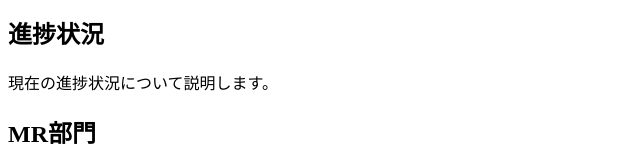
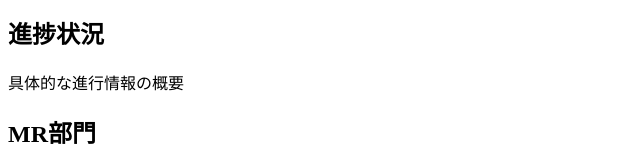
Before and after one commit to Stone5656/team, a plain HTML site: page project/index.html in a window 1280 px wide. Shown: the part 571-731 px from the top of the page, without its empty margins (0-640 px from the left). Drawn offline with Linux system fonts and the light colour scheme.

Commit message:
簡単なメンテナンス作業、コードの文法を多少編集、編集内容：about=joのプロフィールのpythonnをPythonに編集,contact=現在の進捗状況について説明しますを具体的な進行情報の概要に変更-07/18-10:41-nobu

```diff
--- a/project/index.html
+++ b/project/index.html
@@ -53,7 +53,7 @@
         </ul>
 
         <h2>進捗状況</h2>
-        <p>現在の進捗状況について説明します。</p>
+        <p>具体的な進行情報の概要</p>
       </section>
 
       <section class="project-info">
```
Also changed, not shown: about/index.html (+1 -1 lines), index.html (+1 -1 lines), css/script.js (renamed from contact/script.js).
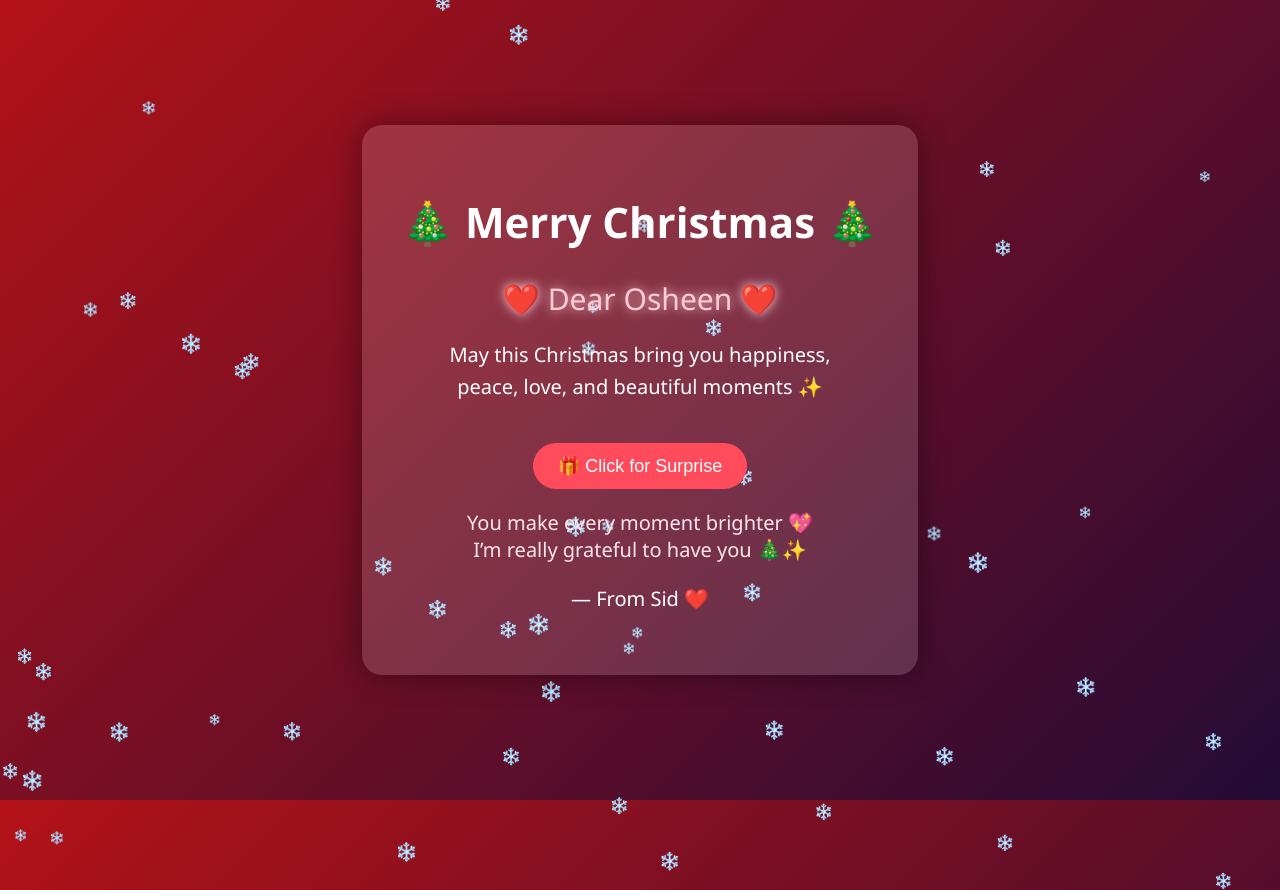
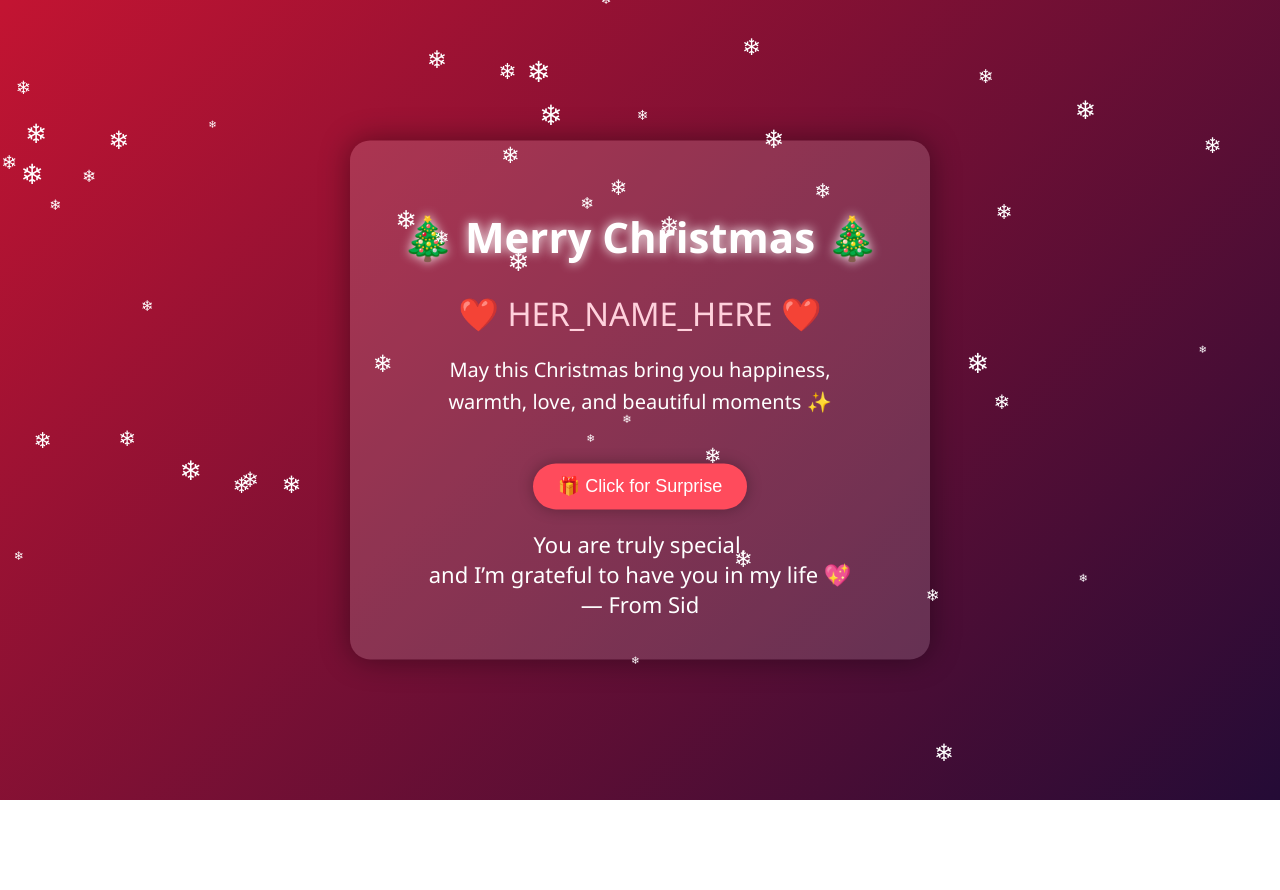
Before and after one commit to sidharth0404/christmas-wish, a plain HTML site: page index.html in a window 1280 px wide. Both pictures are taken after a click on the button "🎁 Click for Surprise". After the commit the page ends 800 px from the top, so only its background shows below. Drawn offline with Linux system fonts and the light colour scheme.

Commit message:
Update index.html

```diff
--- a/index.html
+++ b/index.html
@@ -8,38 +8,37 @@
 body {
     margin: 0;
     height: 100vh;
-    background: linear-gradient(135deg, #b31217, #240b36);
     overflow: hidden;
+    background: linear-gradient(135deg, #c31432, #240b36);
     font-family: 'Segoe UI', sans-serif;
-    display: flex;
-    justify-content: center;
-    align-items: center;
     color: white;
+    text-align: center;
 }
 
+/* Center card */
 .card {
+    position: relative;
+    top: 50%;
+    transform: translateY(-50%);
+    margin: auto;
+    width: 90%;
+    max-width: 500px;
     background: rgba(255,255,255,0.15);
     padding: 40px;
     border-radius: 20px;
-    text-align: center;
-    max-width: 500px;
     box-shadow: 0 0 30px rgba(0,0,0,0.4);
-    z-index: 10;
+    animation: fadeIn 2s ease-in;
 }
 
 h1 {
     font-size: 42px;
+    animation: glow 2s infinite alternate;
 }
 
 .name {
     font-size: 30px;
-    color: #ffccd5;
-    animation: glow 2s infinite alternate;
-}
-
-@keyframes glow {
-    from { text-shadow: 0 0 10px #ffccd5; }
-    to { text-shadow: 0 0 25px #ffffff; }
+    color: #ffd1dc;
+    animation: heartbeat 1.5s infinite;
 }
 
 p {
@@ -48,29 +47,53 @@ p {
 }
 
 button {
-    margin-top: 20px;
+    margin-top: 25px;
     padding: 12px 25px;
     font-size: 18px;
     border: none;
     border-radius: 30px;
-    cursor: pointer;
     background: #ff4b5c;
     color: white;
+    cursor: pointer;
+    box-shadow: 0 0 15px rgba(0,0,0,0.3);
 }
 
+button:hover {
+    background: #ff1e3c;
+}
+
+/* Surprise message */
 #surprise {
     display: none;
     margin-top: 20px;
-    font-size: 20px;
-    color: #ffe6ea;
+    font-size: 22px;
+    animation: fadeIn 2s ease-in;
+}
+
+/* Animations */
+@keyframes fadeIn {
+    from { opacity: 0; transform: translateY(20px); }
+    to { opacity: 1; transform: translateY(0); }
+}
+
+@keyframes glow {
+    from { text-shadow: 0 0 10px #fff; }
+    to { text-shadow: 0 0 25px #ffb3c6; }
+}
+
+@keyframes heartbeat {
+    0% { transform: scale(1); }
+    50% { transform: scale(1.1); }
+    100% { transform: scale(1); }
 }
 
 /* Snow */
 .snow {
-    position: absolute;
+    position: fixed;
     top: -10px;
     color: white;
-    font-size: 1em;
+    user-select: none;
+    pointer-events: none;
     animation: fall linear infinite;
 }
 
@@ -84,41 +107,41 @@ button {
 
 <!-- 🎶 Background Music -->
 <audio autoplay loop>
-  <source src="https://cdn.pixabay.com/audio/2022/12/05/audio_5c3c1c3d1f.mp3" type="audio/mpeg">
+    <source src="https://www.soundhelix.com/examples/mp3/SoundHelix-Song-1.mp3" type="audio/mpeg">
 </audio>
 
 <div class="card">
     <h1>🎄 Merry Christmas 🎄</h1>
-    <div class="name">❤️ Dear Osheen ❤️</div>
+    <div class="name">❤️ HER_NAME_HERE ❤️</div>
 
     <p>
         May this Christmas bring you happiness,<br>
-        peace, love, and beautiful moments ✨
+        warmth, love, and beautiful moments ✨
     </p>
 
     <button onclick="showSurprise()">🎁 Click for Surprise</button>
 
     <div id="surprise">
-        You make every moment brighter 💖<br>
-        I’m really grateful to have you 🎄✨
+        You are truly special,<br>
+        and I’m grateful to have you in my life 💖<br>
+        — From Sid
     </div>
-
-    <p style="margin-top:20px;">— From Sid ❤️</p>
 </div>
 
 <script>
+// Surprise button
 function showSurprise() {
     document.getElementById("surprise").style.display = "block";
 }
 
-// Snow generator
+// Snow animation
 for (let i = 0; i < 50; i++) {
     let snow = document.createElement("div");
     snow.className = "snow";
-    snow.innerHTML = "❄️";
+    snow.innerHTML = "❄";
     snow.style.left = Math.random() * 100 + "vw";
-    snow.style.animationDuration = (Math.random() * 3 + 2) + "s";
-    snow.style.fontSize = (Math.random() * 10 + 10) + "px";
+    snow.style.animationDuration = (3 + Math.random() * 5) + "s";
+    snow.style.fontSize = (10 + Math.random() * 20) + "px";
     document.body.appendChild(snow);
 }
 </script>
```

+-------+

All of the lines above should be copied exactly, apart from the pictures.

Before and after one commit to Stone5656/team, a plain HTML site: page project/index.html in a window 1280 px wide. Shown: the part 571-731 px from the top of the page, without its empty margins (0-640 px from the left). Drawn offline with Linux system fonts and the light colour scheme.

Commit message:
簡単なメンテナンス作業、コードの文法を多少編集、編集内容：about=joのプロフィールのpythonnをPythonに編集,contact=現在の進捗状況について説明しますを具体的な進行情報の概要に変更-07/18-10:41-nobu

```diff
--- a/project/index.html
+++ b/project/index.html
@@ -53,7 +53,7 @@
         </ul>
 
         <h2>進捗状況</h2>
-        <p>現在の進捗状況について説明します。</p>
+        <p>具体的な進行情報の概要</p>
       </section>
 
       <section class="project-info">
```
Also changed, not shown: about/index.html (+1 -1 lines), index.html (+1 -1 lines), css/script.js (renamed from contact/script.js).
Before and after one commit to sidharth0404/christmas-wish, a plain HTML site: page index.html in a window 1280 px wide. Both pictures are taken after a click on the button "🎁 Click for Surprise". After the commit the page ends 800 px from the top, so only its background shows below. Drawn offline with Linux system fonts and the light colour scheme.

Commit message:
Update index.html

```diff
--- a/index.html
+++ b/index.html
@@ -8,38 +8,37 @@
 body {
     margin: 0;
     height: 100vh;
-    background: linear-gradient(135deg, #b31217, #240b36);
     overflow: hidden;
+    background: linear-gradient(135deg, #c31432, #240b36);
     font-family: 'Segoe UI', sans-serif;
-    display: flex;
-    justify-content: center;
-    align-items: center;
     color: white;
+    text-align: center;
 }
 
+/* Center card */
 .card {
+    position: relative;
+    top: 50%;
+    transform: translateY(-50%);
+    margin: auto;
+    width: 90%;
+    max-width: 500px;
     background: rgba(255,255,255,0.15);
     padding: 40px;
     border-radius: 20px;
-    text-align: center;
-    max-width: 500px;
     box-shadow: 0 0 30px rgba(0,0,0,0.4);
-    z-index: 10;
+    animation: fadeIn 2s ease-in;
 }
 
 h1 {
     font-size: 42px;
+    animation: glow 2s infinite alternate;
 }
 
 .name {
     font-size: 30px;
-    color: #ffccd5;
-    animation: glow 2s infinite alternate;
-}
-
-@keyframes glow {
-    from { text-shadow: 0 0 10px #ffccd5; }
-    to { text-shadow: 0 0 25px #ffffff; }
+    color: #ffd1dc;
+    animation: heartbeat 1.5s infinite;
 }
 
 p {
@@ -48,29 +47,53 @@ p {
 }
 
 button {
-    margin-top: 20px;
+    margin-top: 25px;
     padding: 12px 25px;
     font-size: 18px;
     border: none;
     border-radius: 30px;
-    cursor: pointer;
     background: #ff4b5c;
     color: white;
+    cursor: pointer;
+    box-shadow: 0 0 15px rgba(0,0,0,0.3);
 }
 
+button:hover {
+    background: #ff1e3c;
+}
+
+/* Surprise message */
 #surprise {
     display: none;
     margin-top: 20px;
-    font-size: 20px;
-    color: #ffe6ea;
+    font-size: 22px;
+    animation: fadeIn 2s ease-in;
+}
+
+/* Animations */
+@keyframes fadeIn {
+    from { opacity: 0; transform: translateY(20px); }
+    to { opacity: 1; transform: translateY(0); }
+}
+
+@keyframes glow {
+    from { text-shadow: 0 0 10px #fff; }
+    to { text-shadow: 0 0 25px #ffb3c6; }
+}
+
+@keyframes heartbeat {
+    0% { transform: scale(1); }
+    50% { transform: scale(1.1); }
+    100% { transform: scale(1); }
 }
 
 /* Snow */
 .snow {
-    position: absolute;
+    position: fixed;
     top: -10px;
     color: white;
-    font-size: 1em;
+    user-select: none;
+    pointer-events: none;
     animation: fall linear infinite;
 }
 
@@ -84,41 +107,41 @@ button {
 
 <!-- 🎶 Background Music -->
 <audio autoplay loop>
-  <source src="https://cdn.pixabay.com/audio/2022/12/05/audio_5c3c1c3d1f.mp3" type="audio/mpeg">
+    <source src="https://www.soundhelix.com/examples/mp3/SoundHelix-Song-1.mp3" type="audio/mpeg">
 </audio>
 
 <div class="card">
     <h1>🎄 Merry Christmas 🎄</h1>
-    <div class="name">❤️ Dear Osheen ❤️</div>
+    <div class="name">❤️ HER_NAME_HERE ❤️</div>
 
     <p>
         May this Christmas bring you happiness,<br>
-        peace, love, and beautiful moments ✨
+        warmth, love, and beautiful moments ✨
     </p>
 
     <button onclick="showSurprise()">🎁 Click for Surprise</button>
 
     <div id="surprise">
-        You make every moment brighter 💖<br>
-        I’m really grateful to have you 🎄✨
+        You are truly special,<br>
+        and I’m grateful to have you in my life 💖<br>
+        — From Sid
     </div>
-
-    <p style="margin-top:20px;">— From Sid ❤️</p>
 </div>
 
 <script>
+// Surprise button
 function showSurprise() {
     document.getElementById("surprise").style.display = "block";
 }
 
-// Snow generator
+// Snow animation
 for (let i = 0; i < 50; i++) {
     let snow = document.createElement("div");
     snow.className = "snow";
-    snow.innerHTML = "❄️";
+    snow.innerHTML = "❄";
     snow.style.left = Math.random() * 100 + "vw";
-    snow.style.animationDuration = (Math.random() * 3 + 2) + "s";
-    snow.style.fontSize = (Math.random() * 10 + 10) + "px";
+    snow.style.animationDuration = (3 + Math.random() * 5) + "s";
+    snow.style.fontSize = (10 + Math.random() * 20) + "px";
     document.body.appendChild(snow);
 }
 </script>
```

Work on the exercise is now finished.